I wish I had a smartphone. Then I would have been able to get a quick ID on the dozens of these guys tearing up my mint flowers, which would have led me to read quotes like, "should not be handled at any time," and "among the most painful wasp stings," and "complex venom with a long half-life." Luckily, I didn't get stung.
Meet Scolia dubia, the two-spotted digger wasp, a close cousin of the gnar-rad Cicada Killer. The digger wasp is an aggressive pollinator of mint species (as you can see from these pictures) and prefers to lay its eggs on the larvae (grubs) of small beetles like junebugs and Japanese beetles. Which I am totally down with, since beetles are not good friends of my garden. Plus, this wasp is gigantic, so I'm going to not bother it, ever. Let's take a look at how this all plays out:
|photo from hivemind.net|
The eggs mature and then the wasp larvae eat the still living grub. That'll teach you to be a beetle. Note to God: please don't send me back to earth as a beetle.
As I've written before about other native solitary bees and wasps (who pollinate our food!!), there are a few things you can do around your garden to help these fellas out.
1. Plant pollinator-friendly flowers and herbs in your garden. Don't cut all of the blooms.
2. Don't use ridiculous amounts of pesticides on beetles. If, hypothetically, all the beetles were gone for two years, this species might become extinct. Which might be fine except that the beetles will return.
3. Don't try to eliminate the wasps by spraying your lawn or their burrows. That's just ignorant.

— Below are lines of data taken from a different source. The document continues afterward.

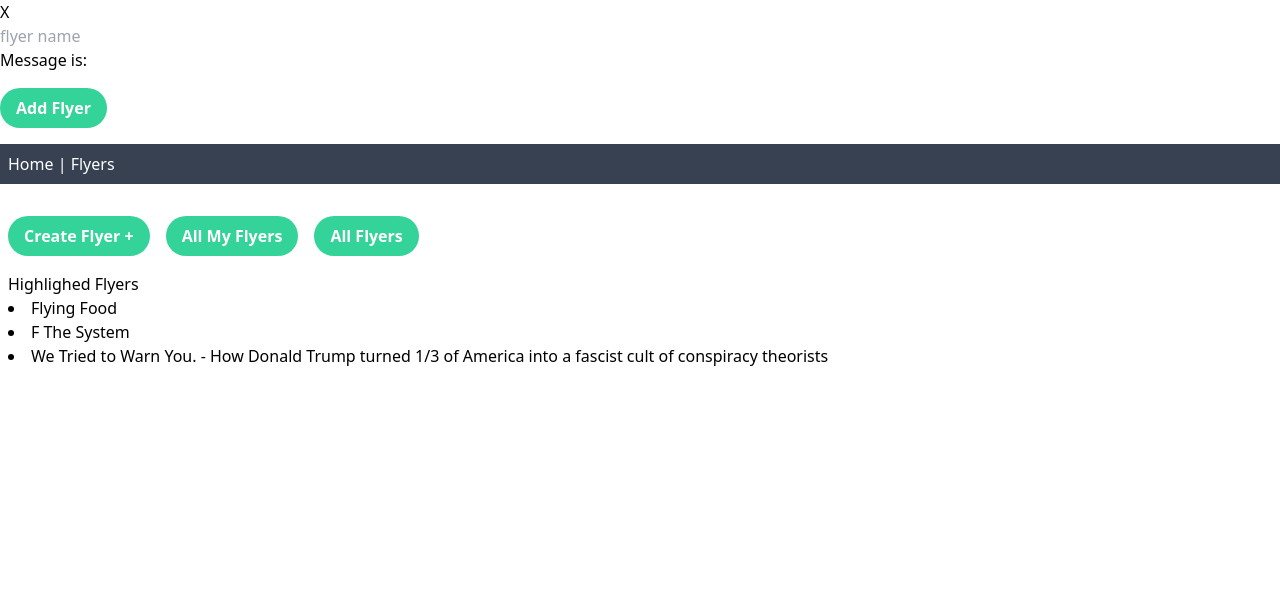
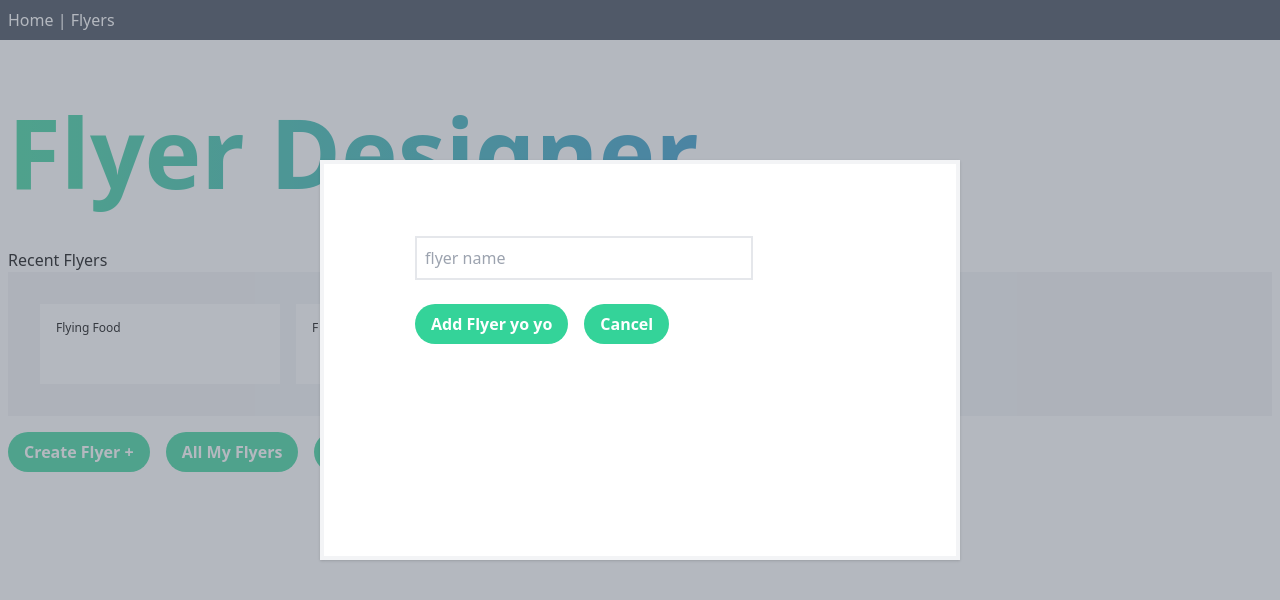
Before and after one commit to aaronmichaelhappe/demo, a Vue app: page /flyers in a window 1280 px wide. Both pictures are taken after a click on the button "Create Flyer +". Shown: the top 600 px of the page. Built offline with nearby package versions, Linux system fonts and the light colour scheme.

Commit message:
modal featuers and styles

```diff
--- a/src/components/HelloWorld.vue
+++ b/src/components/HelloWorld.vue
@@ -1,6 +1,6 @@
 <template>
   <div class="hello">
-    <h1 class="text-4xl text-red-500">{{ msg }}</h1>
+    <h1>{{ msg }}</h1>
   </div>
 </template>
 
@@ -14,19 +14,4 @@ export default {
 </script>
 
 <!-- Add "scoped" attribute to limit CSS to this component only -->
-<style scoped>
-h3 {
-  margin: 40px 0 0;
-}
-ul {
-  list-style-type: none;
-  padding: 0;
-}
-li {
-  display: inline-block;
-  margin: 0 10px;
-}
-a {
-  color: #42b983;
-}
-</style>
+<style scoped></style>
--- a/src/components/ModalComp.vue
+++ b/src/components/ModalComp.vue
@@ -1,9 +1,64 @@
 <template>
-  <span @click="emit('closeModal')">X</span>
-  <slot></slot>
+  <div
+    class="modal-comp fixed flex justify-center w-full h-[100vh] mx-auto bg-gray-500/50"
+  >
+    <div
+      class="relative w-1/2 h-[50vh] mt-[20vh] p-4 bg-white border-4 border-gray-100 shadow"
+    >
+      <button
+        v-if="props.showCloseX"
+        @click="emit('closeModal')"
+        class="absolute top-1 left-1 flex justify-center items-center w-8 h-8 p-2 m-2 text-green-500 font-bold bg-gray-100 rounded-full"
+      >
+        X
+      </button>
+      <div class="mx-auto w-3/4">
+        <slot></slot>
+        <button
+          class="button-main my-4 mr-4 px-4 py-2 bg-green-400 text-white font-bold rounded-full"
+          @click="
+            () => {
+              // TODO
+              // reserach emit again the erros I am geting
+              emit('okModal');
+            }
+          "
+        >
+          {{ props.okTextValue }}
+        </button>
+        <button
+          class="button-main my-4 mr-4 px-4 py-2 bg-green-400 text-white font-bold rounded-full"
+          @click="
+            () => {
+              emit('okModal');
+            }
+          "
+        >
+          {{ props.cancelTextValue }}
+        </button>
+      </div>
+    </div>
+  </div>
 </template>
 
 <script setup>
-import { defineEmits } from "vue";
-const emit = defineEmits(["showsidebar"]); // later in some func
+import { defineProps, defineEmits } from "vue";
+const emit = defineEmits(["closeModal, okModal"]);
+const props = defineProps({
+  showCloseX: {
+    type: Boolean,
+    required: false,
+    default: false,
+  },
+  okTextValue: {
+    type: String,
+    required: false,
+    default: "OK",
+  },
+  cancelTextValue: {
+    type: String,
+    required: false,
+    default: "Cancel",
+  },
+});
 </script>
--- a/src/router/index.js
+++ b/src/router/index.js
@@ -25,6 +25,15 @@ const routes = [
     component: () =>
       import(/* webpackChunkName: "about" */ "../views/FlyersView.vue"),
   },
+  {
+    path: "/flyer-maker",
+    name: "flyer-maker",
+    // route level code-splitting
+    // this generates a separate chunk (about.[hash].js) for this route
+    // which is lazy-loaded when the route is visited.
+    component: () =>
+      import(/* webpackChunkName: "about" */ "../views/FlyerMakerView.vue"),
+  },
 ];
 
 const router = createRouter({
--- a/src/stores/flyers.js
+++ b/src/stores/flyers.js
@@ -30,11 +30,17 @@ export const useFlyersStore = defineStore("flyers", () => {
   );
 
   function addFlyer(name) {
+    const newFlyer = {
+      id: flyersLength.value + 1,
+      name: name,
+      user_id: userTEMP_EXAMPLE.id,
+    };
     flyers.value = [
       ...flyers.value,
       { id: flyersLength.value + 1, name: name, user_id: userTEMP_EXAMPLE.id },
     ];
     dbFlyersTEMP_EXAMPLE = flyers.value;
+    return newFlyer;
   }
   function fetchAllFlyers() {
     dbFlyersTEMP_EXAMPLE;
--- /dev/null
+++ b/src/views/FlyerMakerView.vue
@@ -0,0 +1,22 @@
+<template>
+  <div class="flyer-maker-view container"><p>asdf</p></div>
+  <span
+    >Flyers <span>{{ flyersLength }}</span></span
+  >
+</template>
+
+<script setup>
+import { onMounted } from "vue";
+import { useRoute } from "vue-router";
+
+import { storeToRefs } from "pinia";
+import { useFlyersStore } from "@/stores/flyers";
+
+onMounted(() => {
+  const route = useRoute();
+  console.log(route);
+});
+
+const store = useFlyersStore();
+const { flyersLength } = storeToRefs(store);
+</script>
--- a/src/views/FlyersView.vue
+++ b/src/views/FlyersView.vue
@@ -2,34 +2,59 @@
   <div class="flyers-view container mx-auto m-2 p-2">
     <Teleport to="#pre-header-hook">
       <ModalComp
-        v-if="createNewFlyerModalIsVisible"
-        @closeModal="createNewFlyerModalIsVisible = false"
+        v-if="createFlyerModalIsVisible"
+        @closeModal="createFlyerModalIsVisible = false"
+        @okModal="
+          () => {
+            // TODO instead of adding flyer here maybe add it in next page after sending param? so I can work with the returned object from addFlyer
+            addFlyer(newFlyerName);
+            createFlyerModalIsVisible = false;
+            // TODO useRouter perhaps instead
+            this.$router.push({
+              path: '/flyer-maker',
+              params: { name: newFlyerName },
+            });
+          }
+        "
+        @cancelModal="createFlyerModalIsVisible = false"
+        :okTextValue="'Add Flyer yo yo'"
       >
-        <div class="modal-comp">
-          <label for="flyer-name"></label>
+        <div class="w-full mt-12">
+          <label for="flyer-name" class="w-1/2"></label>
           <input
             v-model="newFlyerName"
             name="flyer-name"
             placeholder="flyer name"
+            class="my-2 p-2 w-3/4 bg-white border-2 border-gray-200"
           />
-          <p>Message is: {{ newFlyerName }}</p>
-          <button
-            class="button-main my-4 mr-4 px-4 py-2 bg-green-400 text-white font-bold rounded-full"
-            @click="
-              () => {
-                addFlyer(newFlyerName);
-              }
-            "
-          >
-            Add Flyer
-          </button>
         </div>
       </ModalComp>
     </Teleport>
+    <div>
+      <h1
+        class="leading-[200%] text-8xl text-transparent bg-clip-text bg-gradient-to-r from-green-400 to-blue-600 font-extrabold"
+      >
+        Flyer Designer
+      </h1>
+    </div>
+    <div>
+      <h3>Recent Flyers</h3>
 
+      <ul class="flex no-wrap bg-gray-100 p-8">
+        <li
+          v-for="flyer in slicedFlyers"
+          :key="flyer.id"
+          class="w-[20%] mr-4 p-4 bg-white text-xs"
+        >
+          {{ flyer.name }}
+        </li>
+      </ul>
+
+      <div></div>
+    </div>
     <button
       class="button-main my-4 mr-4 px-4 py-2 bg-green-400 text-white font-bold rounded-full"
-      @click="createNewFlyerModalIsVisible = true"
+      @click="createFlyerModalIsVisible = true"
     >
       Create Flyer +
     </button>
@@ -43,14 +68,6 @@
     >
       All Flyers
     </button>
-    <div>
-      <h3>Highlighed Flyers</h3>
-
-      <li v-for="flyer in flyers" :key="flyer.id">
-        {{ flyer.name }}
-      </li>
-      <div></div>
-    </div>
 
     <!-- will be in modal -->
   </div>
@@ -64,13 +81,14 @@ import ModalComp from "@/components/ModalComp.vue";
 
 const store = useFlyersStore();
 const { flyers } = storeToRefs(store);
+let slicedFlyers = ref(null);
 const { fetchAllFlyers, addFlyer } = store;
 
 let newFlyerName = ref("");
-let createNewFlyerModalIsVisible = ref(false);
+let createFlyerModalIsVisible = ref(false);
 
 onMounted(() => {
-  console.log("asdf");
   fetchAllFlyers();
+  slicedFlyers.value = flyers.value.slice(0, 4);
 });
 </script>
--- a/src/views/HomeView.vue
+++ b/src/views/HomeView.vue
@@ -1,30 +1,24 @@
 <template>
   <div class="home-view container mx-auto m-2 p-2">
+    <div class="mt-2 mb-6">
       <div>
         <img alt="Vue logo" src="../assets/logo.png" />
       </div>
       <h1 class="text-8xl font-bold flex flex-wrap">
-      <span class="whitespace-nowrap">Hipsters and</span
-      ><span class="whitespace-nowrap">Hipsters First</span>
+        <span class="whitespace-nowrap">Lorum Ipsum Dolar</span>
       </h1>
       <h2 class="whitespace-nowrap text-6xl font-bold">Book Store</h2>
       <h3 class="text-2xl italic">
         Where our logo looks suspiciously like Vue.js
       </h3>
-    <div>
+    </div>
+
+    <div class="mt-2 mb-6">
       <h4>Hi Aaron!</h4>
       <p>Books Projects Assigned<span>14</span></p>
-      <p>
-        Flyers <span>{{ flyersLength }}</span>
-      </p>
+      <p></p>
     </div>
   </div>
 </template>
 
-<script setup>
-import { storeToRefs } from "pinia";
-import { useFlyersStore } from "@/stores/flyers";
-
-const store = useFlyersStore();
-const { flyersLength } = storeToRefs(store);
-</script>
+<script setup></script>
--- a/tailwind.config.js
+++ b/tailwind.config.js
@@ -1,5 +1,7 @@
 // tailwind.config.js
 module.exports = {
+  important: true,
+  mode: "jit",
   purge: ["./index.html", "./src/**/*.{vue,js,ts,jsx,tsx}"],
   darkMode: false, // or 'media' or 'class'
   theme: {
```
Lines whose indentation alone changed are shown as unchanged.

In the case of the larger and ever-so-slightly aggressive cicada killer, I think a protective sign or fence or a warning to the kids might be warranted, but let the wasps work!